When you are travelling by car:

  • Have snacks and drinks with you. Keep sugar-free drinks and drinks with sugar in an ice cooler.
  • If needed, store your insulin in the cooler so that it will stay at a more constant temperature. Don't let the insulin touch the ice.
  • Keep your blood glucose meter at room temperature. Don't leave it in a hot or cold car or in the sun.
  • Walk a few minutes every 2 hours to improve the blood flow in your legs.
  • For more information, see Driving with Diabetes.

Plane travel

When you are flying:

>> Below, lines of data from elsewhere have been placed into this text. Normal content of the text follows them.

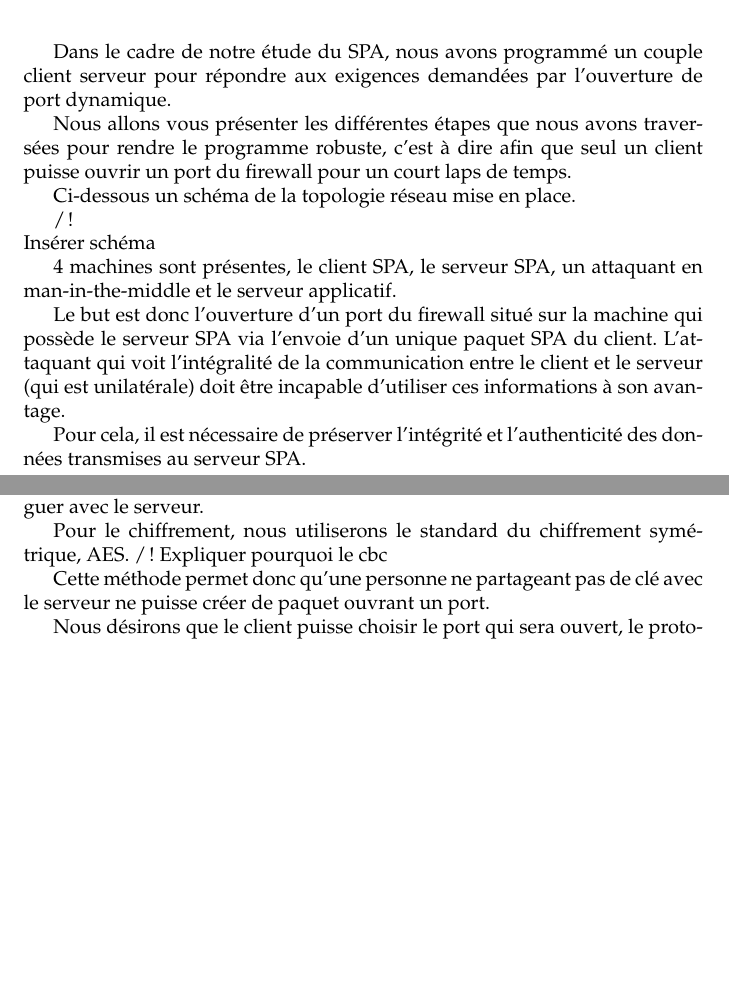
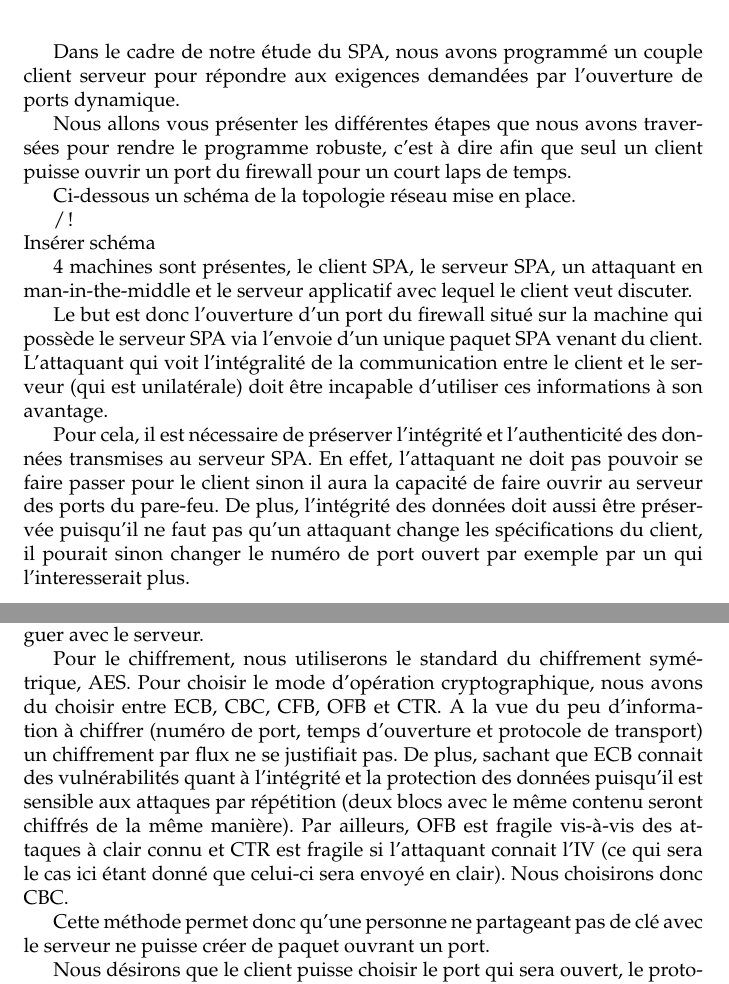
Before and after one commit to hazaki/SPA, a LaTeX thesis (reports/report.tex, which reads reports/authenticite.tex, reports/introspa.tex): two parts of pages 8 and 9 of 16 before the commit and two parts of pages 8 and 9 of 17 after it, joined at a grey line, cut so that both start at the same text, the shorter picture padded with empty space. Compiled offline with pdfLaTeX.

Commit message:
report : authenticité + intégrité

```diff
--- a/reports/authenticite.tex
+++ b/reports/authenticite.tex
@@ -5,7 +5,11 @@ Pour palier à la faille du Port Knocking, et afin qu'une simple écoute du rés
 A contrario du port knocking qui supposait que seul un client légitime pouvait connaître la séquence de coups, ici l'authenticité va se faire grâce à des clés prépartagées. En effet, le serveur va partager une clé avec chacun des ses clients. Ainsi, les données transitées seront chiffrées par un algorithme de chiffrement symétrique avec la clé du client, seul celui-ci pourra donc dialoguer avec le serveur.
 
 Pour le chiffrement, nous utiliserons le standard du chiffrement symétrique, AES.
-/!\ Expliquer pourquoi le cbc
+Pour choisir le mode d'opération cryptographique, nous avons du choisir entre ECB, CBC, CFB, OFB et CTR.
+A la vue du peu d'information à chiffrer (numéro de port, temps d'ouverture et protocole de transport) un chiffrement par flux ne se justifiait pas.
+De plus, sachant que ECB connait des vulnérabilités quant à l'intégrité et la protection des données puisqu'il est sensible aux attaques par répétition (deux blocs avec le même contenu seront chiffrés de la même manière).
+Par ailleurs, OFB est fragile vis-à-vis des attaques à clair connu et CTR est fragile si l'attaquant connait l'IV (ce qui sera le cas ici étant donné que celui-ci sera envoyé en clair).
+Nous choisirons donc CBC.
 
 Cette méthode permet donc qu'une personne ne partageant pas de clé avec le serveur ne puisse créer de paquet ouvrant un port.
 
--- a/reports/introspa.tex
+++ b/reports/introspa.tex
@@ -1,4 +1,4 @@
-Dans le cadre de notre étude du SPA, nous avons programmé un couple client serveur pour répondre aux exigences demandées par l'ouverture de port dynamique.
+Dans le cadre de notre étude du SPA, nous avons programmé un couple client serveur pour répondre aux exigences demandées par l'ouverture de ports dynamique.
 
 Nous allons vous présenter les différentes étapes que nous avons traversées pour rendre le programme robuste, c'est à dire afin que seul un client puisse ouvrir un port du firewall pour un court laps de temps.
 
@@ -6,8 +6,9 @@ Ci-dessous un schéma de la topologie réseau mise en place.
 
 /!\\ Insérer schéma
 
-4 machines sont présentes, le client SPA, le serveur SPA, un attaquant en man-in-the-middle et le serveur applicatif.
+4 machines sont présentes, le client SPA, le serveur SPA, un attaquant en man-in-the-middle et le serveur applicatif avec lequel le client veut discuter.
 
-Le but est donc l'ouverture d'un port du firewall situé sur la machine qui possède le serveur SPA via l'envoie d'un unique paquet SPA du client. L'attaquant qui voit l'intégralité de la communication entre le client et le serveur (qui est unilatérale) doit être incapable d'utiliser ces informations à son avantage.
+Le but est donc l'ouverture d'un port du firewall situé sur la machine qui possède le serveur SPA via l'envoie d'un unique paquet SPA venant du client. L'attaquant qui voit l'intégralité de la communication entre le client et le serveur (qui est unilatérale) doit être incapable d'utiliser ces informations à son avantage.
 
-Pour cela, il est nécessaire de préserver l'intégrité et l'authenticité des données transmises au serveur SPA.
+Pour cela, il est nécessaire de préserver l'intégrité et l'authenticité des données transmises au serveur SPA. En effet, l'attaquant ne doit pas pouvoir se faire passer pour le client sinon il aura la capacité de faire ouvrir au serveur des ports du pare-feu.
+De plus, l'intégrité des données doit aussi être préservée puisqu'il ne faut pas qu'un attaquant change les spécifications du client, il pourait sinon changer le numéro de port ouvert par exemple par un qui l'interesserait plus.
```
Also changed, not shown: reports/integrite.tex (+4 -0 lines), reports/tests.tex (+1 -1 lines), README.md (deleted), reports/authenticite.tex (9 more changed lines).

  • Check with your doctor, if needed, about changing your medicine dose and timing if you will travel across three or more time zones.
  • Stay up to date with airport security rules. When you get ready to go through security, tell the officer that you have diabetes and are carrying diabetes supplies with you. Insulin pumps may set off alarms. Metal detectors (even the handheld ones) may damage your insulin pump.
  • Pack your diabetes supplies in your carry-on bag. Luggage can get lost and supplies damaged by the temperature extremes in the baggage area. You will need medical identification or a doctor's prescription for your needles and syringes to be allowed through airport security.
  • Insulin must be stored correctly. It will spoil if temperatures are too hot or too cold. Insulin will keep at room temperature for 30 days. You may need to use a cooler bag, an empty thermos, or ice packs if you are in hot conditions. If you are in cold temperatures, keep the insulin in an insulated bag.
  • If you use an insulin pen, take an extra one and some spare syringes and needles with you so you can withdraw insulin from an insulin cartridge in an emergency. Remember not to insert air into the cartridge.
  • Put in half the air you usually add to the insulin vial, if needed, to adjust for altitude air pressure changes if you draw up your insulin while flying.
  • Get up and walk every hour or so. This will help blood flow in your legs and will make sure that your insulin works properly.
  • If you normally use an insulin pump, contact the insulin pump manufacturer, your doctor, or diabetes care team about what to do when flying with an insuilin pump.

International travel

When you are travelling to other countries:

  • Find out which immunizations are needed for your trip. Get immunized at least 3 to 4 weeks before you travel. These shots can increase your blood glucose for a short time.
  • Visit your doctor if you take insulin and are travelling overseas. Ask for a letter stating that you have diabetes and need to carry syringes and other supplies with you at all times. Also, ask for an extra prescription for your insulin. Take both with you on your trip to help you pass through customs with your syringes, needles, and other injection supplies.
  • Pack a small disposable container with you to hold your used lancets and needles (wide-mouth plastic soda pop or water bottles work well).
  • Pack a supply of non-prescription medicines (that will not affect blood glucose levels) to treat minor illnesses such as a cold.
  • Pack a language/translation book or other type of aid that will help you express your diabetes needs to others if you are travelling to a country where English is not the main language.


Adaptation Date: 9/21/2022

Adapted By: Alberta Health Services

Adaptation Reviewed By: Alberta Health Services

Adapted with permission from copyrighted materials from Healthwise, Incorporated (Healthwise). This information does not replace the advice of a doctor. Healthwise disclaims any warranty and is not responsible or liable for your use of this information. Your use of this information means that you agree to the Terms of Use. How this information was developed to help you make better health decisions.